Throughout my career as a bereavement counselor, marriage and family therapist, pastor and chaplain, it has become abundantly clear to me just how much grief and loss there is all around us, every day. It has also made me cherish time with my own loved ones more because of the stories I hear all the time about loss and the crushing heartbreak that comes with it.
If you are grieving, try a new way to support yourself in your grief. Reach out for support from someone or someplace where you haven’t looked before.
If you are not grieving, but you know someone who is, think about ways that you can further support them. Encourage them to seek out support, as well.
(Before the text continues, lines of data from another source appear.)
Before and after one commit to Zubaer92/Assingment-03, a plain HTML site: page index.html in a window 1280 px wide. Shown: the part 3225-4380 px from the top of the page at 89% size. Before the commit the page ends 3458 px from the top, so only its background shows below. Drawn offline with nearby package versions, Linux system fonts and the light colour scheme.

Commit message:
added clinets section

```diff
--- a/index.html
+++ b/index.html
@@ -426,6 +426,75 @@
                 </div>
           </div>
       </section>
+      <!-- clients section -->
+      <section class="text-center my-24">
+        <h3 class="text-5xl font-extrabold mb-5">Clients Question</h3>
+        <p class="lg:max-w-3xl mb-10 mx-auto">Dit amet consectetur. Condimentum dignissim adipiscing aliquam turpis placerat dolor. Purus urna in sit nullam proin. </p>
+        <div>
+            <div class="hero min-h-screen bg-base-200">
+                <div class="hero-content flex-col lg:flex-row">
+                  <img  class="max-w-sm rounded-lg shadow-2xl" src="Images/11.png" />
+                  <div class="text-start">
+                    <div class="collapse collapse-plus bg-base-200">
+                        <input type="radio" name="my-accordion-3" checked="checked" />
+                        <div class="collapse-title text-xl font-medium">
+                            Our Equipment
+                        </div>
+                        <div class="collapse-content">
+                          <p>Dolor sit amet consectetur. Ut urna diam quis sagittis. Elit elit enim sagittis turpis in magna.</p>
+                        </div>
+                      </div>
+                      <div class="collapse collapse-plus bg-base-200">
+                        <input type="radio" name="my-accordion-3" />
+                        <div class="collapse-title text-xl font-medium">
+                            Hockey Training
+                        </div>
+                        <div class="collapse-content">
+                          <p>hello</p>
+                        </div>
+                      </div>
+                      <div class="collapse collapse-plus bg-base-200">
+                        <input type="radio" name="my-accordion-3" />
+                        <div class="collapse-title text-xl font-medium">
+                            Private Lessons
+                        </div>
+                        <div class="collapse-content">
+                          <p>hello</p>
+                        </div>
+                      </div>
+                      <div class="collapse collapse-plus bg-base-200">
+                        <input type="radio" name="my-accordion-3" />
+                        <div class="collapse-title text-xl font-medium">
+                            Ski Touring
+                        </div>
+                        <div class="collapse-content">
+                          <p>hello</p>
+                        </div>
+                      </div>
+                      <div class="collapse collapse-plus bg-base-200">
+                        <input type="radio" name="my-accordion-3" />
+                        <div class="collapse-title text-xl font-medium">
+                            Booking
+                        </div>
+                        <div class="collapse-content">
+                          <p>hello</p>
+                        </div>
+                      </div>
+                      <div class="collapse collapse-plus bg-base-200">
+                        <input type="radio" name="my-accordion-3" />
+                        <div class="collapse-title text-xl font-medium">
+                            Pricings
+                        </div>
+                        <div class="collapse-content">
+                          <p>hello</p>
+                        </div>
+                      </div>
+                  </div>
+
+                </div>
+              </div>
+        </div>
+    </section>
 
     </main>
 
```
Just being with someone in grief sometimes is the best support you can give — letting them lead and guide the conversation or the silence as it unfolds.
Even if you don’t know anyone who is grieving and loss has not yet been a part of your life, you can always contact a bereavement service and gather some information to help yourself or those around you when a loss does occur.
Support comes from each other, and we are all here to support and uphold one another in times of joy — and in times of sorrow.
Rabbi Harold Kushner, author of “When Bad Things Happen to Good People,” says when bad things happen, others are there “to hug us and hold our hands and dry our tears so that we don’t feel abandoned.” We are here for each other.
Jennifer Larson LaRue is a bereavement counselor in Eau Claire, Wisconsin.